ACP (Table 1), which is a core protein of the FAS II pathway [18], is required for the final formation of C14:0 and C16:0. In the process of elongation, ACP is bonded to the growing fatty acyl radicals and participates in fatty acyl elongation, which consists of cyclic sequential reactions catalyzed by a series of enzymes [13]. The absence of this core substance would terminate FAS II, leading to apicoplast segregation deficiencies and proliferation defects [20]. Therefore, the components specifically targeting ACPs have an anti-proliferative effect.
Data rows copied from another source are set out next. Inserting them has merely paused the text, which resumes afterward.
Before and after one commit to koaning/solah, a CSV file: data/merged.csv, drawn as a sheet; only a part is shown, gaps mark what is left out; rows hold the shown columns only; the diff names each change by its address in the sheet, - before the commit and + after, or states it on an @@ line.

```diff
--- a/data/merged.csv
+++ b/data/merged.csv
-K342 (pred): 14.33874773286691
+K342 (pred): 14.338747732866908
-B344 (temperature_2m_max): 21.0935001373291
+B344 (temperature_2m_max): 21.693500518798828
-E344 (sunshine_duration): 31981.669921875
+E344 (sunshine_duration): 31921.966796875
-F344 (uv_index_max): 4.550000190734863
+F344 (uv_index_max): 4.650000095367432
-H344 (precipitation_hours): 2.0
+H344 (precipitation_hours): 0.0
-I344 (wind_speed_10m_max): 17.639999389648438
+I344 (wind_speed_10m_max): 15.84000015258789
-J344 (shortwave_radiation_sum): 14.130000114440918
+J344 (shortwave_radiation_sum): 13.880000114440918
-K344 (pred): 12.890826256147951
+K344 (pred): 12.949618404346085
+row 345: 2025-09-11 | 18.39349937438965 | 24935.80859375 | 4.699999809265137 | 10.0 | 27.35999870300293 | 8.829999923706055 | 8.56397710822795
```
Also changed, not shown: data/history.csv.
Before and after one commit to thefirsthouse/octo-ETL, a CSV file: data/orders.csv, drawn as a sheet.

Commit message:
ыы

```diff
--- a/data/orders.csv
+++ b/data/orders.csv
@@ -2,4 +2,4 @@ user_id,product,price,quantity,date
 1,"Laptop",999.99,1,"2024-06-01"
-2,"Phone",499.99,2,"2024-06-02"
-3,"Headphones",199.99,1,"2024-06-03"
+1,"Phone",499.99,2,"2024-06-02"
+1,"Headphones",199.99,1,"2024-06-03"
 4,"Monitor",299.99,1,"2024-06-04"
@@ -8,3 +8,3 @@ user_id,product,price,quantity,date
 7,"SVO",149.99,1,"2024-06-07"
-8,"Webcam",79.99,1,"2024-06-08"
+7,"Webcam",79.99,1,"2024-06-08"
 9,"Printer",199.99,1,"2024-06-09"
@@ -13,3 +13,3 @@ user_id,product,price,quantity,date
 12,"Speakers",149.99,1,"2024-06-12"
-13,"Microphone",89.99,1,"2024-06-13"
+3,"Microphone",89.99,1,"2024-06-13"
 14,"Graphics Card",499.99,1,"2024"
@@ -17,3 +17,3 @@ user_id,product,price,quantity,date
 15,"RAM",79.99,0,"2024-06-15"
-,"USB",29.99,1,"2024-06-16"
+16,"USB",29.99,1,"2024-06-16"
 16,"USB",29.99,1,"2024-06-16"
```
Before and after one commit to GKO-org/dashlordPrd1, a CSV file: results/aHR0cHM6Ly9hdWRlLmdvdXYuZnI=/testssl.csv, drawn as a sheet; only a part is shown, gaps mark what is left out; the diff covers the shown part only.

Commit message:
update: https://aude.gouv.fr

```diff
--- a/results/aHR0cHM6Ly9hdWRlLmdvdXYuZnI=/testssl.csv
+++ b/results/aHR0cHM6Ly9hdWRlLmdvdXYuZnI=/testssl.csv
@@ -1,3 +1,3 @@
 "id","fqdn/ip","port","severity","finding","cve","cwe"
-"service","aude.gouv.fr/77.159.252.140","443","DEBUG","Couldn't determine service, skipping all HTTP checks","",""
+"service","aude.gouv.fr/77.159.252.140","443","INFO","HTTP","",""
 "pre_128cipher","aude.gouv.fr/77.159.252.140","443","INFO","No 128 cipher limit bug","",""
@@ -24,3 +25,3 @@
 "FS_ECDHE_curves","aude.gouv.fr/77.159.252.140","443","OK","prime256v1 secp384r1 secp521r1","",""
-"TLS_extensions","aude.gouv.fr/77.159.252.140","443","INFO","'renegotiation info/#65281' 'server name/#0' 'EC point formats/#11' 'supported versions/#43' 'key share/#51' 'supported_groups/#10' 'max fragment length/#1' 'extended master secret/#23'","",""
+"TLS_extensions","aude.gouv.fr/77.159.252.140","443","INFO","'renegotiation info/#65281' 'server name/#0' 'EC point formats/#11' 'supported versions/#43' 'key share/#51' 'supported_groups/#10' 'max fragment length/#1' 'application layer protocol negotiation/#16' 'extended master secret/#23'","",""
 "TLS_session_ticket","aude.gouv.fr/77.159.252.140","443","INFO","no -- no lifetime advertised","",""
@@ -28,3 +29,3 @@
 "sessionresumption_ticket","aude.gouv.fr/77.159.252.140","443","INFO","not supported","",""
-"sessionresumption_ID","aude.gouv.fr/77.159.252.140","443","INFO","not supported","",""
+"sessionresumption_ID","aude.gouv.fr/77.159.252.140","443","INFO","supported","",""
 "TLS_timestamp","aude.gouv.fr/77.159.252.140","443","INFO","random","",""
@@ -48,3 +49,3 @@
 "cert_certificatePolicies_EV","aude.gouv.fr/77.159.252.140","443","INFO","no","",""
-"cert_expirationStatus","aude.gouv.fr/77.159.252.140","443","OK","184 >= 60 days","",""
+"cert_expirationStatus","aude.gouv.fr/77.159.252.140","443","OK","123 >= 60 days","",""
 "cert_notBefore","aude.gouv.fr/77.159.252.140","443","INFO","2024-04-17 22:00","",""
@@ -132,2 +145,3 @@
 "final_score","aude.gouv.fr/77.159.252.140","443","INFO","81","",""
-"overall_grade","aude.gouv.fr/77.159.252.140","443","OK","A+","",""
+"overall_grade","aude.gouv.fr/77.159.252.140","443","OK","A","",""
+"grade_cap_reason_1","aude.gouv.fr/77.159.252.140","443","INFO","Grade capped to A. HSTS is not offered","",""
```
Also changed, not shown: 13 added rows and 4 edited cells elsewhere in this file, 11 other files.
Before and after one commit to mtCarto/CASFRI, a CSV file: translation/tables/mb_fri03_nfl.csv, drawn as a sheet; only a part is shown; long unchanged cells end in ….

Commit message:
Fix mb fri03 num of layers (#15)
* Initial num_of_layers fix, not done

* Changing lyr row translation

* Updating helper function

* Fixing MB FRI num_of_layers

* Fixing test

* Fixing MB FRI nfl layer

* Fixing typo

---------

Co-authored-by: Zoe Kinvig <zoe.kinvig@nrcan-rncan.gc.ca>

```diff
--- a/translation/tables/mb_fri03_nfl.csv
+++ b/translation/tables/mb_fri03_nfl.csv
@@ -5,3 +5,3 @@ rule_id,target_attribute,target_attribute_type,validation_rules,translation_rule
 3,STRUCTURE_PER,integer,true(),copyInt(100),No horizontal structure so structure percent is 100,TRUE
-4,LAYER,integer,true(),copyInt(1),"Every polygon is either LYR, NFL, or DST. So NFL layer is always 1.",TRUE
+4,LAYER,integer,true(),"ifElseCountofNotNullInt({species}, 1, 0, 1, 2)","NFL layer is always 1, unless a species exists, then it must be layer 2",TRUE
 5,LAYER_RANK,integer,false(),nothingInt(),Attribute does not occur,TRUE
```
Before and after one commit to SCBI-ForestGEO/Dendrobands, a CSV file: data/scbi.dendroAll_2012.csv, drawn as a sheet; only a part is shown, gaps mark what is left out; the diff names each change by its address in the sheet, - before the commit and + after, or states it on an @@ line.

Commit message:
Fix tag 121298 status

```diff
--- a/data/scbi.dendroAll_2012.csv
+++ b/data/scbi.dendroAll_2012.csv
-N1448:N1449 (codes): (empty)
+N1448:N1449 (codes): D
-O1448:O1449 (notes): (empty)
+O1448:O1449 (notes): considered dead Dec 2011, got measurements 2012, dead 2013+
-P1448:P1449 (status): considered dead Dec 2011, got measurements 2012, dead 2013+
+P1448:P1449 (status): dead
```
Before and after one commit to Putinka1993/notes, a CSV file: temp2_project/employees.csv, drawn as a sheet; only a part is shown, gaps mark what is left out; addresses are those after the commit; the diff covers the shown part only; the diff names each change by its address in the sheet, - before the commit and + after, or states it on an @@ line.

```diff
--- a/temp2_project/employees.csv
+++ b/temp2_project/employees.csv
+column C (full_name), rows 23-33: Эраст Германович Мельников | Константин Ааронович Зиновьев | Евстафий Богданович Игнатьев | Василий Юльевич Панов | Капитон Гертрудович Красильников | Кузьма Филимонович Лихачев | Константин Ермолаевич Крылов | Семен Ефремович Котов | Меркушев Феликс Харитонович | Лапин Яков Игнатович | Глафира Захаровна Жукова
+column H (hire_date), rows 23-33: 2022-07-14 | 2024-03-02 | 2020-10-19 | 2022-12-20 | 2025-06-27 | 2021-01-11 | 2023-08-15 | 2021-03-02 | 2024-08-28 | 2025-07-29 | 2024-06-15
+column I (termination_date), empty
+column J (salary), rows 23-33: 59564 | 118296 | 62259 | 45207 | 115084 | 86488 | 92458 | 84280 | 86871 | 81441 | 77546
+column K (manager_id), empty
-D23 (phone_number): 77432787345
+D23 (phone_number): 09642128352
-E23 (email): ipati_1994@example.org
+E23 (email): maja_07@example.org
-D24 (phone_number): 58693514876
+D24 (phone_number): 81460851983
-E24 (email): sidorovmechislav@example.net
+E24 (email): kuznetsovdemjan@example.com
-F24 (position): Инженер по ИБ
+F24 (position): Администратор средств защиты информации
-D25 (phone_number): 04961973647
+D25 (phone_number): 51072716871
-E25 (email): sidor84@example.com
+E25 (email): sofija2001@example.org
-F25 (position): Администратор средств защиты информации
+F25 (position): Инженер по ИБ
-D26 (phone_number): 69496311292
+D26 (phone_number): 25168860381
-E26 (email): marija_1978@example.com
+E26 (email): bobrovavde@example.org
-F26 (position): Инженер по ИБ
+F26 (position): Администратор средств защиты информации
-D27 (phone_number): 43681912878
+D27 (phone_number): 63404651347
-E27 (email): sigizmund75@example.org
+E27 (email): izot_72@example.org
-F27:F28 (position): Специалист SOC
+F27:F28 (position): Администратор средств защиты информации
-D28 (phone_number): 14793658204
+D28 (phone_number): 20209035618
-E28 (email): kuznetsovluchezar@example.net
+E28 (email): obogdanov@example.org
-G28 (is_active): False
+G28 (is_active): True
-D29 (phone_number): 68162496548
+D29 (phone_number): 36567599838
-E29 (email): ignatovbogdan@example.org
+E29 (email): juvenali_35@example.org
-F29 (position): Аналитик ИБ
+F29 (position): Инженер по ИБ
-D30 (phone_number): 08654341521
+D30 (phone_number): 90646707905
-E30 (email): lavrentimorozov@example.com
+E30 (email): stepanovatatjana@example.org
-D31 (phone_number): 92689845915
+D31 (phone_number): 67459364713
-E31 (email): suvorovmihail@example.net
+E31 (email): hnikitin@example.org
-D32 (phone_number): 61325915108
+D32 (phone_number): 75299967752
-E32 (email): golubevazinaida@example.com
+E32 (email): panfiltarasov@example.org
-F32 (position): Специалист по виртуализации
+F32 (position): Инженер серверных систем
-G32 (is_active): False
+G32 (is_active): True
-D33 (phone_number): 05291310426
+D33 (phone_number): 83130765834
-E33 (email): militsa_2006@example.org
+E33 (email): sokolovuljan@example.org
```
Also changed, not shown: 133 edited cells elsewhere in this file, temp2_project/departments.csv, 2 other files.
FabI is responsible for the final reductive step in the FAS II pathway, and there is no homolog to FabI in mammals [21]. Triclosan is a potent inhibitor of TgFabI (Table 1) [22], the inhibitory activity of which is binding to a conserved Tyr residue in the active site and preventing the formation of a ternary complex [23]. After binding to inhibitors, the catalytic activity decreases, leading to apicoplast morphology alterations as well as division defects [19]. Moreover, the modifications of the A-rings and B-rings of triclosan can improve the absorption, distribution, metabolism, excretion, and toxicity (ADMET) profiles, increasing the drug’s premeability [23].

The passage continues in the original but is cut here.